We can draw two conclusions from research into public attitudes towards climate change. The first is that people are on the whole not in denial about the issue and do accept that we must act; the second is that taking action is not high on their list of priorities. Any policies designed to reduce the UK’s carbon emissions must therefore demonstrably achieve their environmental goals.
But to ensure that people don’t increasingly turn against climate policy, government must look to achieving other benefits through climate policy – such as bolstering the UK’s energy security – and take extra care to ensure the costs associated with moving to a low-carbon economy are borne as fairly as possible.
In the current climate of austerity in which households face rising energy prices but static or falling incomes, the very worst thing a government could do is introduce a carbon stealth tax. The carbon price support (CPS) scheme, announced in the budget in March, bears exactly these hallmarks and risks giving climate change policy a bad name as a result.

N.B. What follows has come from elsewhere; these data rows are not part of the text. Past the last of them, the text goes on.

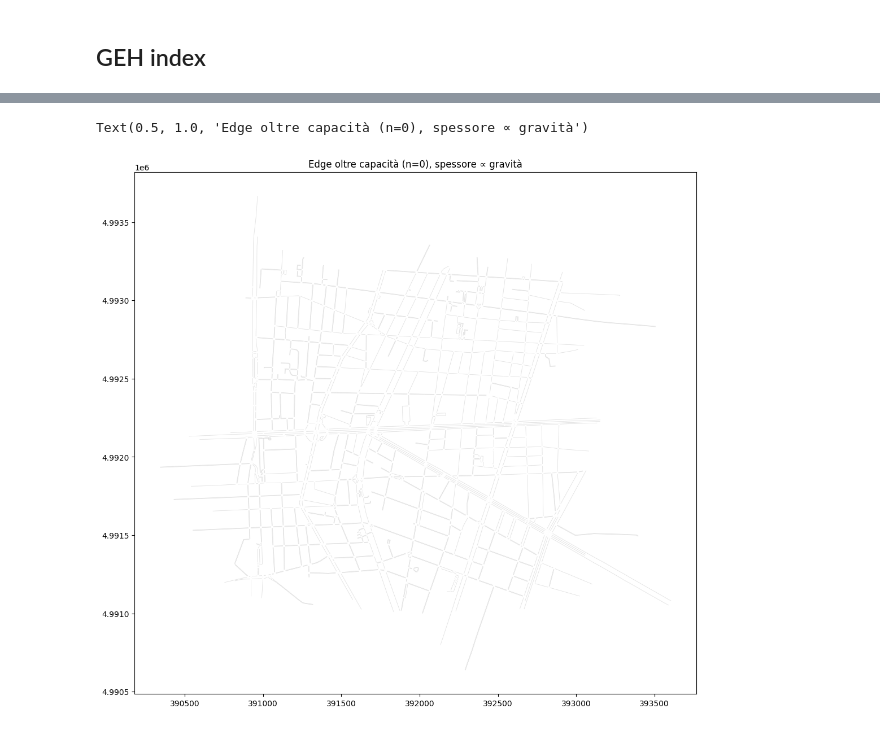
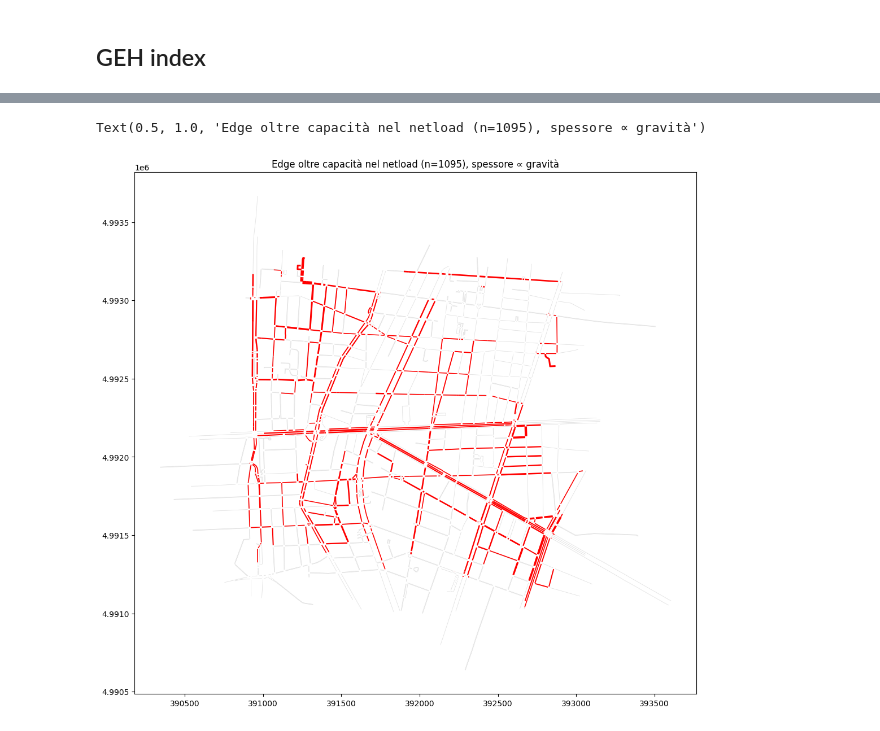
Before and after one commit to irenemarta/dtSumo, a Jupyter notebook: scripts/out_analysis/prova-netload.ipynb, the cells around one changed output, grey strips where cells are left out. Drawn from its saved outputs; the diff is of its cells as text; code cells hidden in the pictures.

```diff
--- a/scripts/out_analysis/prova-netload.ipynb
+++ b/scripts/out_analysis/prova-netload.ipynb
@@ -171,7 +173,7 @@ Velocità media pesata sugli edge percorsi: 7.3 m/s
 import re
 from collections import Counter
 
-log = "/home/fullsuper/irene/sumo_run.log"
+log = "/media/fullsuper/ExternalDisk1/irene/sumo_run.log"
 
 teleport_by_edge = Counter()
 pattern = re.compile(r"Teleporting vehicle '([^']+)'.*?lane='([^']+)'")
@@ -243,7 +260,7 @@ import xml.etree.ElementTree as ET
 import sumolib
 
 net = sumolib.net.readNet(cfg.NET_FILE)
-tree = ET.parse("/home/fullsuper/irene/dtSumo/scripts/output/marouter-workdir/MA_no_TLS_PM/incremental/netload_r7.xml")
+tree = ET.parse("/media/fullsuper/ExternalDisk1/irene/dtSumo/scripts/output/marouter-workdir/MA_no_TLS_PM/incremental/netload_r7.xml")
 
 rows = []
 for interval in tree.getroot().findall("interval"):
@@ -260,7 +277,6 @@ for interval in tree.getroot().findall("interval"):
                 "speed": e.getSpeed(),
             })
 
-import pandas as pd
 df = pd.DataFrame(rows).sort_values("flowCapacityRatio", ascending=False)
 print(df.head(30))
 print(f"\nPriorità media edge saturi: {df['priority'].mean():.1f}")
@@ -312,7 +328,7 @@ Name: flowCapacityRatio, dtype: float64
 # %% [markdown]
 ## GEH index
 # %%
-SCALE_BY = 0.4
+SCALE_BY = 1.0
 flows['count_all'] = flows['count_all'] * SCALE_BY
 hour_mean_flows = pd.DataFrame(flows.groupby(by=['Cod_sens', 'hour'])['count_all'].mean())
 hour_mean_flows
@@ -333,7 +349,7 @@ hour_mean_flows
 13838 rows × 1 columns
 # %%
 sensor_lane_lookup = pd.read_csv(cfg.SENS_LANE_LOOKUP)
-df_netload = load_netload("/home/fullsuper/irene/dtSumo/scripts/output/marouter-workdir/MA_no_TLS_DAY/netload_ouput.xml")
+df_netload = load_netload("/media/fullsuper/ExternalDisk1/irene/dtSumo/scripts/output/marouter-workdir/MA_with_TLS_DAY/netload_ouput.xml")
 # %%
 # edges_to_check = set(sensor_lane_lookup['id_edge'])
 edge_sensor = sensor_lane_lookup[["Cod_sens", "id_edge"]].drop_duplicates()
@@ -542,19 +558,19 @@ edge_shapes = {e.getID(): e.getShape() for e in net.getEdges()}
 # %%
 critical = df_netload.groupby("id")["flowCapacityRatio"].max()
 critical = critical[critical > 100]
 
 fig, ax = plt.subplots(figsize=(16, 12))
 ax.add_collection(LineCollection(list(edge_shapes.values()), colors="#dddddd", linewidths=0.5))
 for eid, ratio in critical.items():
     if eid in edge_shapes:
         ax.add_collection(LineCollection(
             [edge_shapes[eid]], colors="red", linewidths=1 + 3 * (ratio / critical.max())
         ))
 ax.autoscale(); ax.set_aspect("equal")
-ax.set_title(f"Edge oltre capacità (n={len(critical)}), spessore ∝ gravità")
+ax.set_title(f"Edge oltre capacità nel netload (n={len(critical)}), spessore ∝ gravità")
 # %% [output]
-Text(0.5, 1.0, 'Edge oltre capacità (n=0), spessore ∝ gravità')
+Text(0.5, 1.0, 'Edge oltre capacità nel netload (n=1095), spessore ∝ gravità')
-[figure, old version]
+[figure, new version]
 # %%
 def plot_capacity_ratio_map(df_netload, edge_shapes, out_path=None, agg="max"):
     ratio_by_edge = df_netload.groupby("id")["flowCapacityRatio"].agg(agg)
```
Also changed, not shown: parts of 17 cells of this notebook, 15 other files.
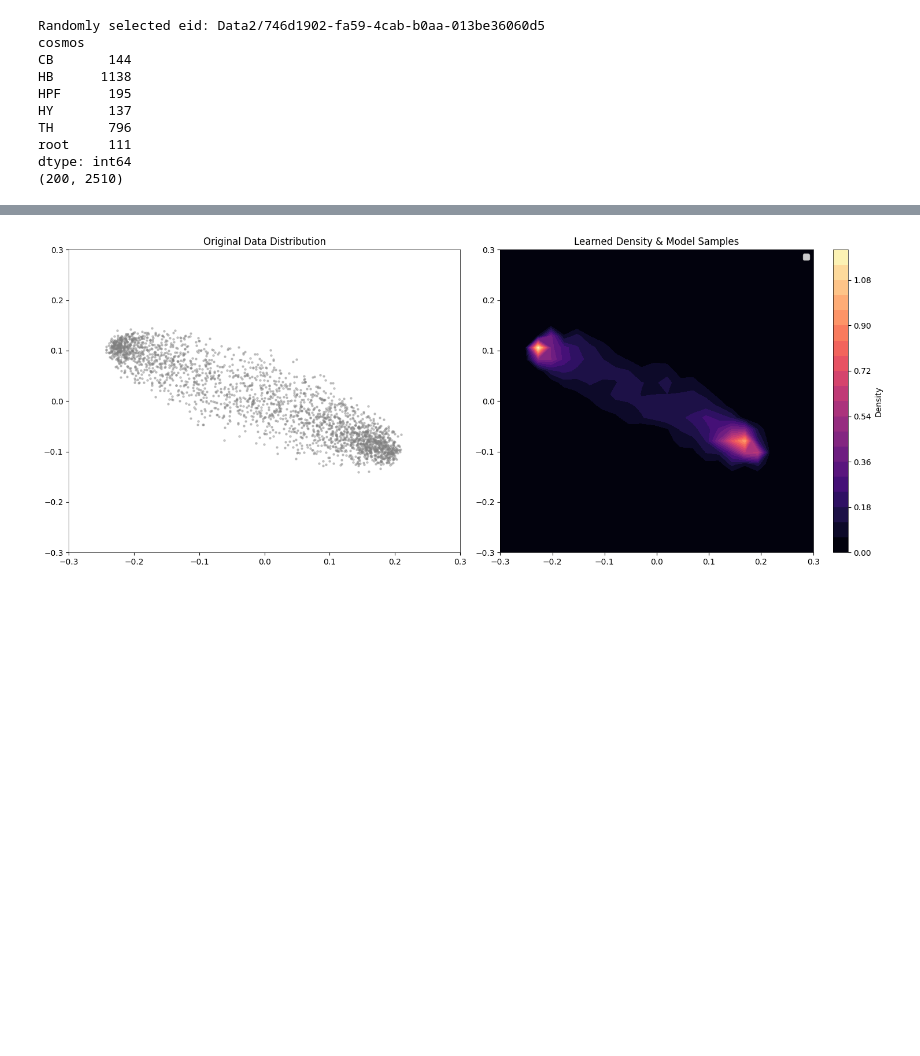
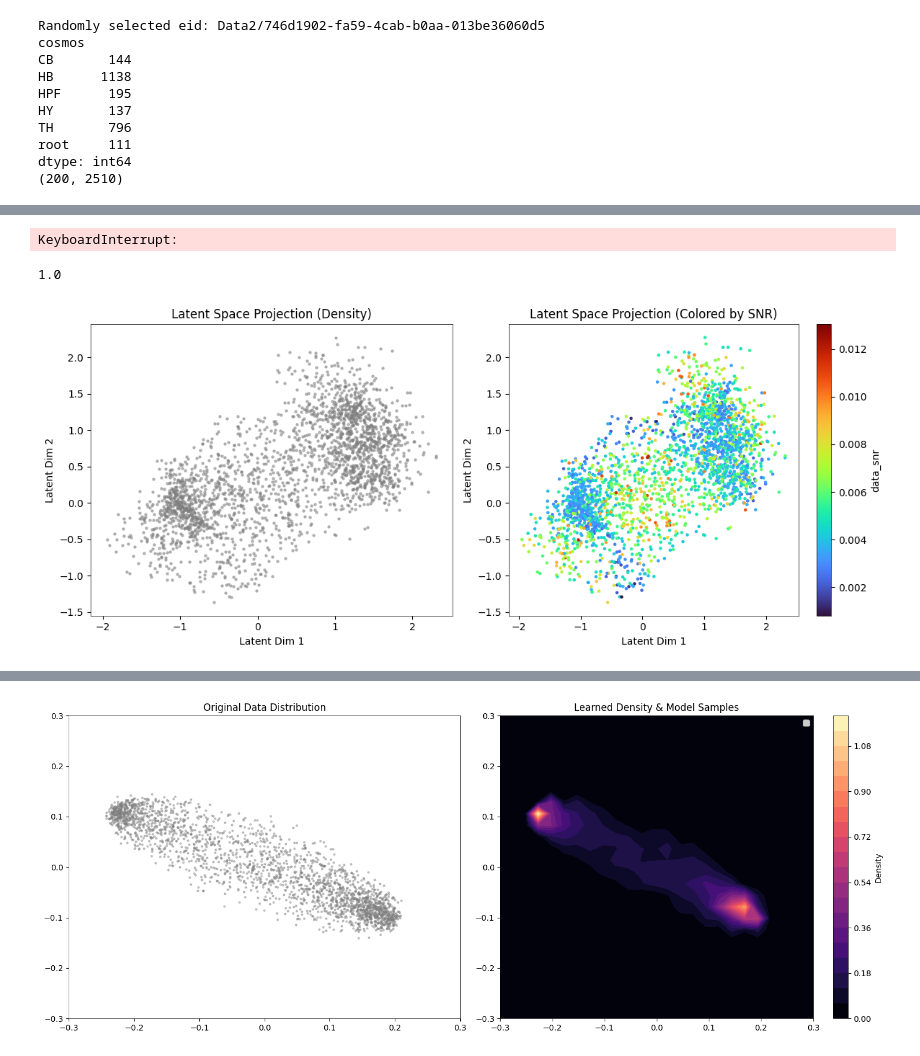
Before and after one commit to cmlangdon/embedding_dimension, a Jupyter notebook: BWM/Notebooks/IsometricInjectiveFlow.ipynb, the cells around one changed output, grey strips where cells are left out. Saved outputs shown, nothing was run; the diff lists cells and outputs as text; code cells hidden in the pictures; blank space fills up the shorter version.

```diff
--- a/BWM/Notebooks/IsometricInjectiveFlow.ipynb
+++ b/BWM/Notebooks/IsometricInjectiveFlow.ipynb
@@ -375,0 +129,4 @@ Epoch 4800, Loss: 1.3596
+# %%
+X_tensor = torch.FloatTensor(response_matrix.T)
+X_scaled = X_tensor/torch.linalg.norm(X_tensor, dim=1, keepdim=True)
+X_scaled = PCA(n_components = 20).fit_transform(X_scaled)
@@ -375,0 +146,43 @@ Epoch 4800, Loss: 1.3596
+# %%
+# Retrain with best params for 1000 epochs
+isoAE = SklearnIsometricAutoencoder(
+    latent_dim=2,
+    hidden_dim=256,
+    depth=2,
+    epochs=500,
+    batch_size=128,
+    lambda_iso = 10.0
+)
+isoAE.fit(X_scaled)
+# %% [output]
+KeyboardInterrupt:
+# %%
+isoAE.lambda_iso
+# %% [output]
+1.0
+# %%
+def plot_latent_space_wrapped(model_wrapper, data, snr_values):
+    z = model_wrapper.transform(data)
+
+    fig, axes = plt.subplots(1, 2, figsize=(12, 5))
+
+    # Plot 1: Density (Gray with alpha=0.5)
+    axes[0].scatter(z[:, 0], z[:, 1], color='gray', alpha=0.5, s=5)
+    axes[0].set_title("Latent Space Projection (Density)")
+    axes[0].set_xlabel("Latent Dim 1")
+    axes[0].set_ylabel("Latent Dim 2")
+
+    # Plot 2: Colored by data_snr
+    sc = axes[1].scatter(z[:, 0], z[:, 1], c=snr_values, cmap='turbo', s=5)
+    plt.colorbar(sc, ax=axes[1], label='data_snr')
+    axes[1].set_title("Latent Space Projection (Colored by SNR)")
+    axes[1].set_xlabel("Latent Dim 1")
+    axes[1].set_ylabel("Latent Dim 2")
+
+    plt.tight_layout()
+    plt.show()
+
+# Visualize the result
+plot_latent_space_wrapped(isoAE, X_scaled, data_snr)
+# %% [output]
+[figure, added]
```
Also changed, not shown: parts of 10 cells of this notebook, 51 other files.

Not all bad policies are made as a result of bad ideas. The price of carbon in Europe’s flagship emissions trading scheme has been critically low since the finance crisis first had an impact on the real economy. There is a good logic to introducing a cut off point below which governments will not allow the price to fall for fear of interrupting investments in low-carbon energy systems. A plethora of studies have shown that floor prices can help increase the integrity of carbon trading schemes.
The CPS, however, takes the essentially sound notion of a carbon floor price and corrupts it.
‘Hot Air’, a new report from IPPR, analyses the CPS scheme. It concludes that its design means that although emitting carbon in the UK will be more expensive, because the market is Europe-wide, a higher price in the UK will lead to a lower price elsewhere and to the same amount of carbon being emitted. Thus the CPS will save no carbon but it will add to the amount consumers pay for their energy.
It will as a result be unfair; the Government’s own data shows that the scheme will force up to 60,000 more UK households into fuel poverty as energy companies pass on the additional costs of paying the tax to consumers. To many, such as the Taxpayers Alliance, it will simply look like a stealth tax which seeks to raise revenue from consumers for little gain apart from in terms of revenue to government.
Perhaps worst of all, the CPS scheme is unlikely to succeed in one of its most clearly articulated aims. The government argues that introducing a floor price for carbon in the UK will provide more certainty to investors looking to put their money into low-carbon energy projects. However, because the CPS was introduced in the Budget, it will be open to annual scrutiny and potential change, in the same way as fuel duty.
IPPR’s report also looks at the potential for a policy that creates a different carbon price in the UK and elsewhere in Europe to create economic waste. Using new modelling, the report argues that the CPS will undermine the economic efficiency of the scheme and could waste up to £1 billion. At a time of austerity, wasting £1 billion is inexcusable; it’s enough to finance a second carbon capture and storage demonstration plant, for instance.
IPPR argues for a different approach to introducing a floor price for carbon that would see the number of permissible emissions in the UK being reduced. However, because the Government has already introduced the measure, ‘Hot Air’ recommends setting the level of the tax low to minimise the economic waste, soften the blow on hard pressed consumers and impact on other European countries and also urges ministers to press European neighbours to introduce similar measures.